Some nouns refer to a single thing that is composed of a number of individual items. For example - a herd of cows. The herd is a single entity, but the meaning is "a large number of animals". In the same way the government is made up of individual politicians. So we change our verb to show whether we are thinking of the single entity or its components.
For example: "The government has increased taxes." The speaker is talking about the actions of a single part of the state, as shown by the use of the third person present singular with "s". (remember - present perfect is still a present tense!).
But "The government are thieves" shows that the speaker has a very low opinion of individual members of the government.
We always use "the police" as a plural noun. "The police have arrested him." "The police are coming."
Nouns can be Proper Nouns
Proper nouns are mostly names. The name "Dr Samuel Johnson" ( Dr Johnson was the writer of the first English dictionary) - is a proper noun. "The River Thames", "Buckingham Palace". "aunt Hilda" are other examples.
Nouns can be Substantive .....(things that you can touch or that you can drop on your foot).
Your computer is a good example of a substantive noun. A brick is another. They are objects which have an actual physical existence. So "galaxy" is a substantive noun as well. Substantive nouns affect inanimate objects, so heat is a substantive noun - if it wasn't, you couldn't have eaten toast for breakfast this morning.
.... or insubstantive (you canít drop a dream on your foot).
Many insubstantive words are concepts - like "happiness", or "imagination" and most concept words (note the noun adjective) are uncountable. Many gerunds are concept words (so they do not have plurals, as uncountable nouns mostly donít have plurals).

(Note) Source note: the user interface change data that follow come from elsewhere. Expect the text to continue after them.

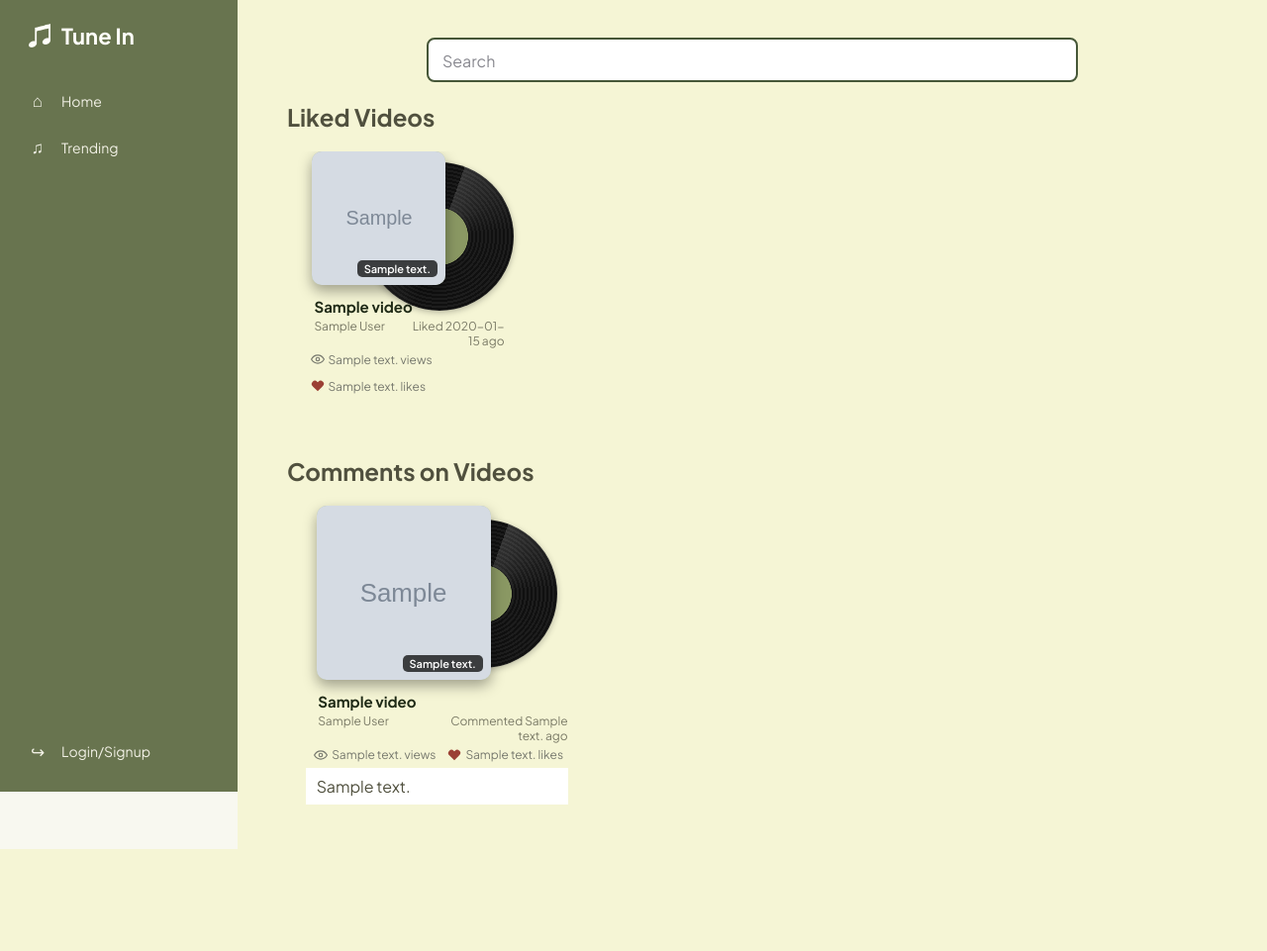
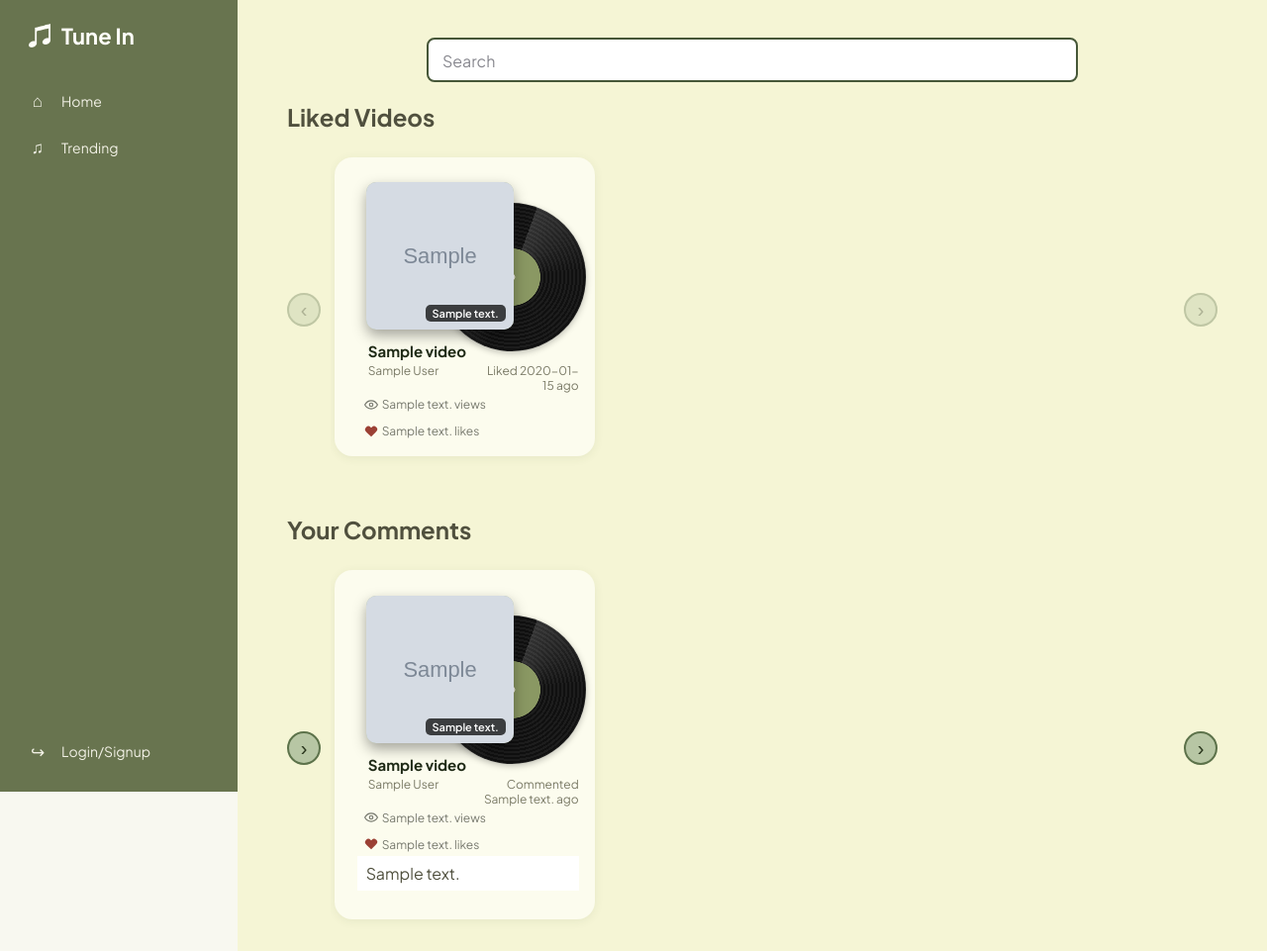
Before and after one commit to CSCI-5117-F26/developing-the-interactive-web-project-1-group-4, a Python web app: template src/developing-the-interactive-web-project-1-group-4/templates/activity.html in a window 1280 px wide. Shown: the whole page at 99% size. Before the commit the page ends 858 px from the top, so only its background shows below. Run offline with Jinja, Linux system fonts and the light colour scheme; the template is opened without the code that fills it: most values are stand-ins (such as "Sample title", 1, 10 or a date in 2020); grey boxes marked "Sample" are stand-in pictures; some libraries are stand-ins or nearby versions.

Commit message:
Activity: arrows, cards around videos, Your Comments title

```diff
--- a/src/developing-the-interactive-web-project-1-group-4/templates/activity.html
+++ b/src/developing-the-interactive-web-project-1-group-4/templates/activity.html
@@ -4,6 +4,7 @@
 <link rel="stylesheet" href="{{ url_for('static', filename='css/manage-videos.css') }}?v=2">
 <link rel="stylesheet" href="{{ url_for('static', filename='css/library-style.css') }}?v=2">
 <link rel="stylesheet" href="{{ url_for('static', filename='css/activity-style.css') }}?v=2">
+<link rel="stylesheet" href="{{ url_for('static', filename='css/library-carousel.css') }}">
 
 <div class="home-placeholder">
     {% include "searchBar.html" %}
@@ -11,7 +12,9 @@
     <!-- Liked Videos -->
     <div>
         <h2>Liked Videos</h2>
-        <div class="saved-row">
+        <div class="carousel lib-carousel">
+        <button type="button" class="carousel-arrow carousel-arrow-left" aria-label="Scroll liked videos left">‹</button>
+        <div class="carousel-track saved-row">
             {% for video in liked_videos %}
             <article class="mv-card saved-vid-card"
                     data-title="{{ video.title }}"
@@ -23,8 +26,9 @@
                 <div class="mv-art vinyl-art">
                     <div class="mv-vinyl vinyl-library" aria-hidden="true"></div>
                                     <div class="mv-thumb">
-                        {% if video.thumbnail_url %}
-                                                    <img src="{{ video.thumbnail_url }}" alt="Thumbnail for {{ video.title }}"
+                        {% set thumbnail_url = video.thumbnail_url or default_thumbnail_url %}
+                        {% if thumbnail_url %}
+                                                    <img src="{{ thumbnail_url }}" alt="Thumbnail for {{ video.title }}"
                                 class="{{ 'is-default' if video.is_default else '' }}"
                                 {% if video.is_default %}style="object-fit: contain; background: #fff;"{% endif %}
                                 data-fallback="{{ default_thumbnail_url or '' }}"
@@ -48,12 +52,16 @@
             </article>
             {% endfor %}
         </div>
+        <button type="button" class="carousel-arrow carousel-arrow-right" aria-label="Scroll liked videos right">›</button>
+        </div>
     </div>
 
     <!-- Comments -->
     <div class="saved-section">
-        <h2>Comments on Videos</h2>
-        <div class="mv-grid">
+        <h2>Your Comments</h2>
+        <div class="carousel lib-carousel">
+        <button type="button" class="carousel-arrow carousel-arrow-right" aria-label="Scroll your comments right">›</button>
+        <div class="carousel-track saved-row">
             {% for video in commented_videos %}
             <article class="mv-card saved-vid-card"
                         data-title="{{ video.title }}"
@@ -65,8 +73,9 @@
                     <div class="mv-art vinyl-art">
                         <div class="mv-vinyl vinyl-library" aria-hidden="true"></div>
                                         <div class="mv-thumb">
-                            {% if video.thumbnail_url %}
-                                                        <img src="{{ video.thumbnail_url }}" alt="Thumbnail for {{ video.title }}"
+                            {% set thumbnail_url = video.thumbnail_url or default_thumbnail_url %}
+                            {% if thumbnail_url %}
+                                                        <img src="{{ thumbnail_url }}" alt="Thumbnail for {{ video.title }}"
                                     class="{{ 'is-default' if video.is_default else '' }}"
                                     {% if video.is_default %}style="object-fit: contain; background: #fff;"{% endif %}
                                     data-fallback="{{ default_thumbnail_url or '' }}"
@@ -103,8 +112,11 @@
                 </article>
             {% endfor %}
         </div>
+        <button type="button" class="carousel-arrow carousel-arrow-right" aria-label="Scroll your videos right">›</button>
+        </div>
     </div>
 </div>
+<script src="{{ url_for('static', filename='js/carousel.js') }}"></script>
 <script>
     function openActivityVideo(event) {
         if (!(event.target instanceof Element)) return;
```
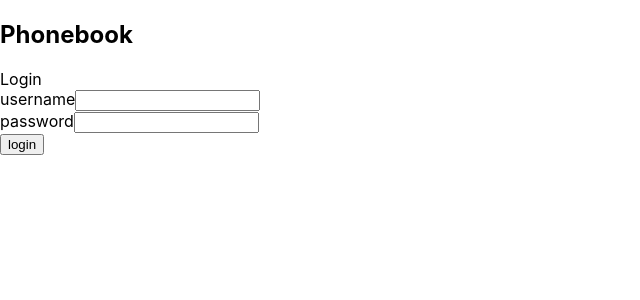
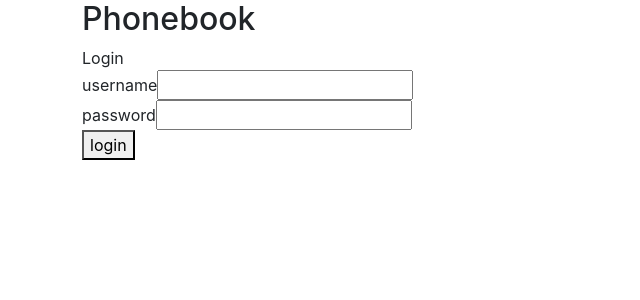
Before and after one commit to AndresBo/phonebook-app, a React (Create React App) app: page / in a window 1280 px wide. Shown: the top 300 px of the page, without its empty margins (0-640 px from the left). Built offline with nearby package versions, Linux system fonts and the light colour scheme; no server answers.

Commit message:
build: implemented Bootstrap for some styling.

```diff
--- a/package.json
+++ b/package.json
@@ -7,8 +7,10 @@
     "@testing-library/react": "^13.4.0",
     "@testing-library/user-event": "^13.5.0",
     "axios": "^1.4.0",
+    "bootstrap": "^5.3.1",
     "nanoid": "^4.0.2",
     "react": "^18.2.0",
+    "react-bootstrap": "^2.8.0",
     "react-dom": "^18.2.0",
     "react-scripts": "5.0.1",
     "web-vitals": "^2.1.4"
--- a/public/index.html
+++ b/public/index.html
@@ -24,6 +24,8 @@
       work correctly both with client-side routing and a non-root public URL.
       Learn how to configure a non-root public URL by running `npm run build`.
     -->
+    <link rel="stylesheet" href="https://cdn.jsdelivr.net/npm/bootstrap@5.3.0/dist/css/bootstrap.min.css"
+      integrity="sha384-9ndCyUaIbzAi2FUVXJi0CjmCapSmO7SnpJef0486qhLnuZ2cdeRhO02iuK6FUUVM" crossorigin="anonymous" />
     <title>React App</title>
   </head>
   <body>
--- a/src/App.js
+++ b/src/App.js
@@ -33,7 +33,7 @@ const App = () => {
   const [filterUser, setFilterUser] = useState('')
 
   // these Ref's allows access to toggleVisibility function in Toggable component
-  // by using: 'personFormRef.current.toggleVisibility()'
+  // by using for example: 'personFormRef.current.toggleVisibility()'
   const personFormRef = useRef()
   const newUserFormRef = useRef()
 
@@ -214,7 +214,7 @@ const App = () => {
   // if no user logged in
   if (user === null) {
     return (
-      <div>
+      <div className='container'>
         <h2>Phonebook</h2>
       <Notification
         message={message}
@@ -231,7 +231,7 @@ const App = () => {
   }
   // if a user is logged in: note Toggable component wrapping child components to toggle visibility.
   return (
-    <div>
+    <div className='container'>
       <h2>Phonebook</h2>
       <LoggedUser
         user={user}
```
Also changed, not shown: 1 other file (tests, documents, lock files or other folders).
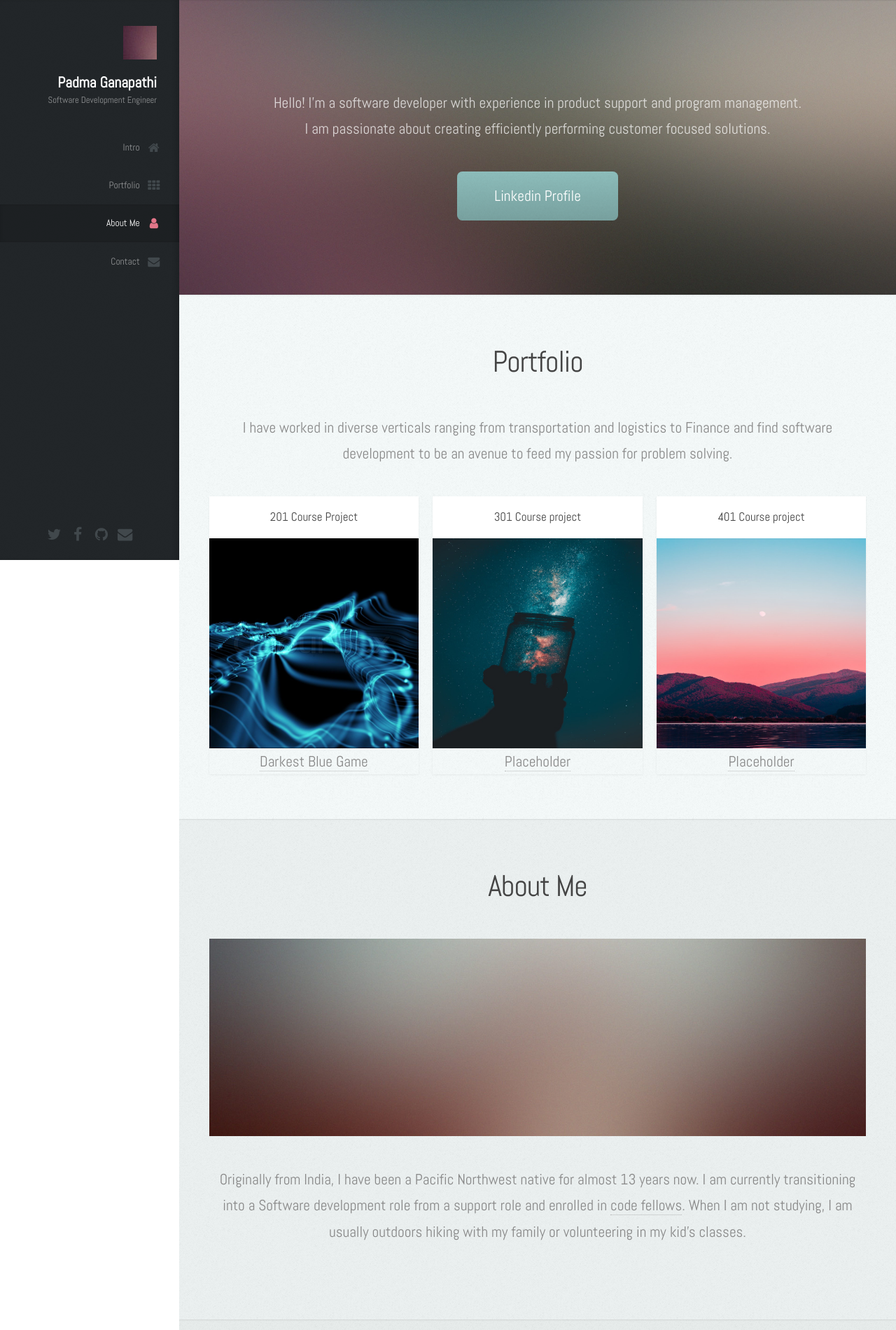
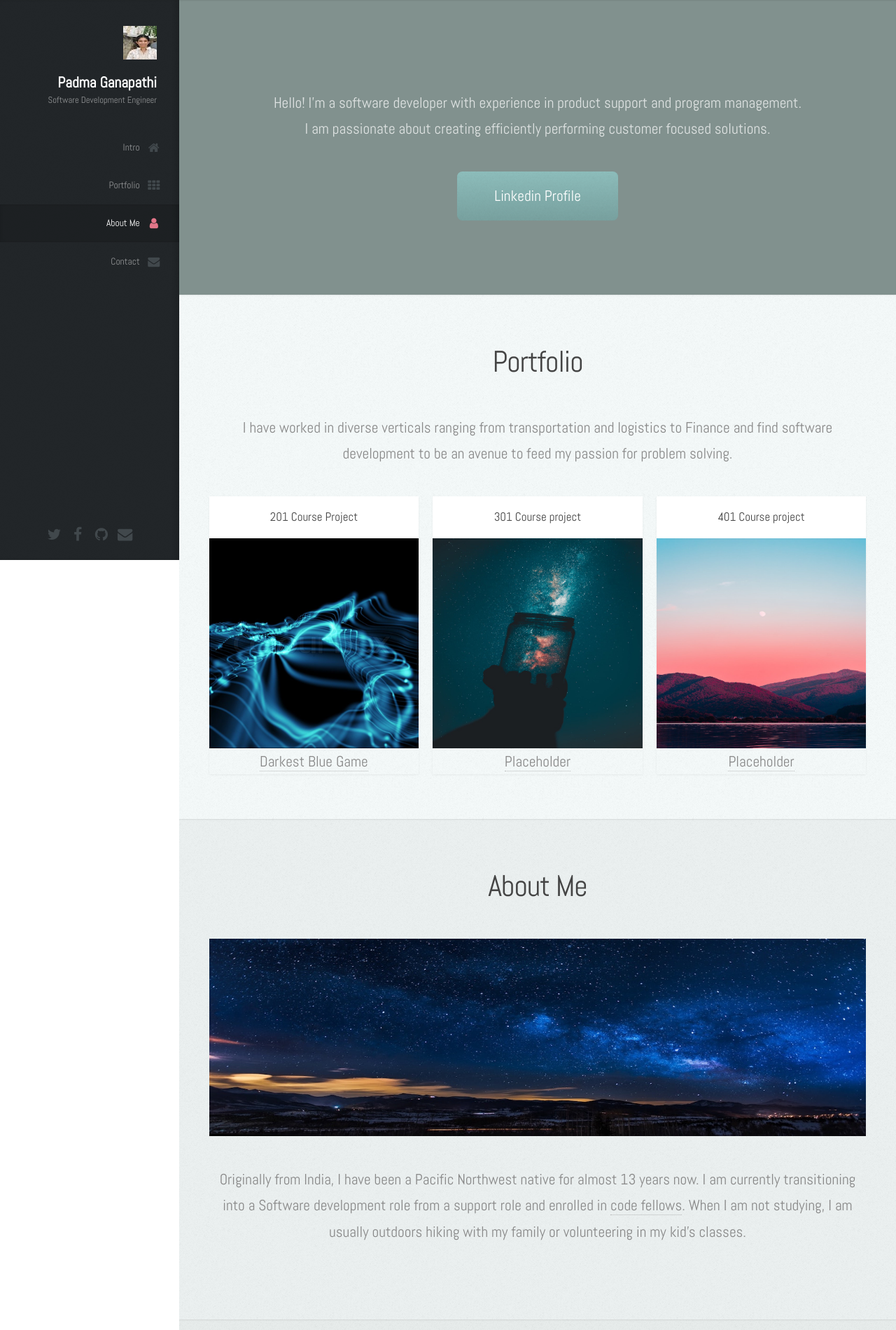
Before and after one commit to gpadmapriya/portfolio, a website: page public/index.html in a window 1280 px wide. Shown: the top 1900 px of the page at 70% size. Drawn offline with Linux system fonts and the light colour scheme.

Commit message:
fix portfolio with all requirements

```diff
--- a/public/index.html
+++ b/public/index.html
@@ -24,7 +24,7 @@
 
 			<!-- Logo -->
 			<div id="logo">
-				<span class="image avatar48"><img src="images/avatar.jpg" alt="" /></span>
+				<span class="image avatar48"><img src="images/Padma.jpg" alt="" /></span>
 				<h1 id="title">Padma Ganapathi</h1>
 				<p>Software Development Engineer</p>
 			</div>
@@ -90,12 +90,6 @@
 				<p>I have worked in diverse verticals ranging from transportation and logistics to Finance and find software
 					development to be an avenue to feed my passion for problem solving.</p>
 
-				<!--<ul id="skills">Technical skills
-					<li>Languages: Javascript, HTML5, CSS, C#, SQL</li>
-					<li>Tools: GitHub, VS Code, Power BI, Microsoft Team Foundation Server, Service Desk</li>
-					<li>Operating Systems: Mac OS, Windows</li>
-				</ul>-->
-
 				<div class="row">
 
 					<div class="col-4 col-12-mobile">
@@ -141,7 +135,7 @@
 					<h2>About Me</h2>
 				</header>
 
-				<a href="#" class="image featured"><img src="images/pic08.jpg" alt="" /></a>
+				<a href="#" class="image featured"><img src="images/celestial-plains.jpg" alt="" /></a>
 
 				<p>Originally from India, I have been a Pacific Northwest native for almost 13 years now. I am currently
 					transitioning into a Software development role from a support role and enrolled in <a
```
Also changed, not shown: public/images/Padma.jpg (added), public/images/avatar.jpg (deleted), public/images/banner.jpg (deleted), public/images/celestial-plains.jpg (added), public/images/cold-auroroa.jpg (added), public/images/pic02.jpg (deleted), public/images/pic03.jpg (deleted), public/images/pic04.jpg (deleted), public/images/pic05.jpg (deleted), public/images/pic06.jpg (deleted), public/images/pic07.jpg (deleted), public/images/pic08.jpg (deleted).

For example "He likes singing."
"Singing" here does not describe a particular song, but the general concept of making music with your mouth. Because this gerund is a general concept, here it is not plain whether our sentence means that the man likes to sing, or that he likes to listen to other people singing, or that he likes both to sing and listen to people singing. That's one of the joys of English - you can be as precise or as vague as you want!
There are Countable and uncountable nouns
If you don't know what countable and uncountable nouns are, you should look at the intermediate level. (But for those people with bad memories, uncountable nouns are things that you can't have two or more of. "Two happinesses" sounds a little bit strange.
As was mentioned above, uncountable nouns cannot have plurals. But they can - when you are talking about a particular type of uncountable noun.
Look at beer. (Yes, please!) Beer is uncountable. When you tell the barman "two beers, please" this is just a lazy way of saying "two glasses (or bottles) of beer, please". But really, beer is uncountable - like water. But while we say the English drink a lot of beer (beer being uncountable), the English drink many types of beer. For example in my area, Greene King is a popular beer, and in Yorkshire many people drink Tetley's. Both these beers are English beers and they taste different from German beers.
We can also talk about the joys of being a parent, unless children are one of your hates. However, other types of uncountable/insubstantive nouns do not work like this. So we say "there are many types of courage" and not "there are many courages".
Still think nouns are easy? Ok then - here are some exercises for you! Click the blue triangle.
Countries and nationalities